**Exercise prompt**
Only a number is wanted here: the count of lines in the entries below that include the word "Google".

**Information shown**

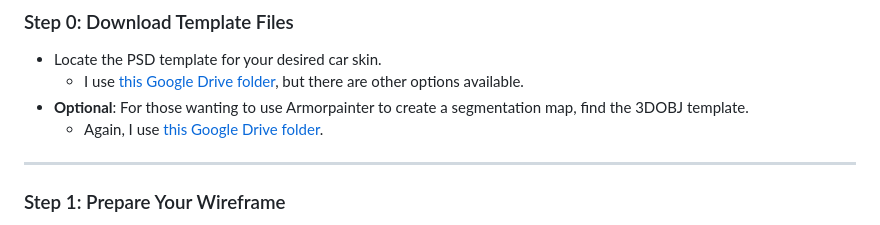
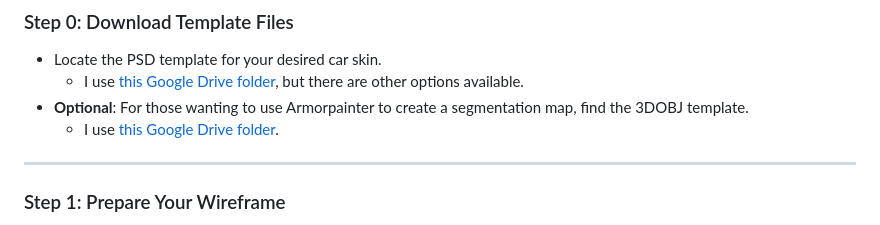
Before and after one commit to prdoring/ModelMasher, a Markdown page: README.md, the part around the change. GitHub-like rendering.

```diff
--- a/README.md
+++ b/README.md
@@ -16,7 +16,7 @@ The initial steps (0-2) are required once per model to produce the necessary bas
 - Locate the PSD template for your desired car skin.
   - I use [this Google Drive folder](https://drive.google.com/drive/folders/1xh92HjkVp1ilkmx4F3_tpRB7dWt8pHlP), but there are other options available.
 - **Optional**: For those wanting to use Armorpainter to create a segmentation map, find the 3DOBJ template.
-  - Again, I use [this Google Drive folder](https://drive.google.com/drive/folders/1Vx2_fFr_LlEavvqd0rdJvkN7-Ly5lGNE).
+  - I use [this Google Drive folder](https://drive.google.com/drive/folders/1Vx2_fFr_LlEavvqd0rdJvkN7-Ly5lGNE).
 
 ---
 
```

**Solution to the problem**
3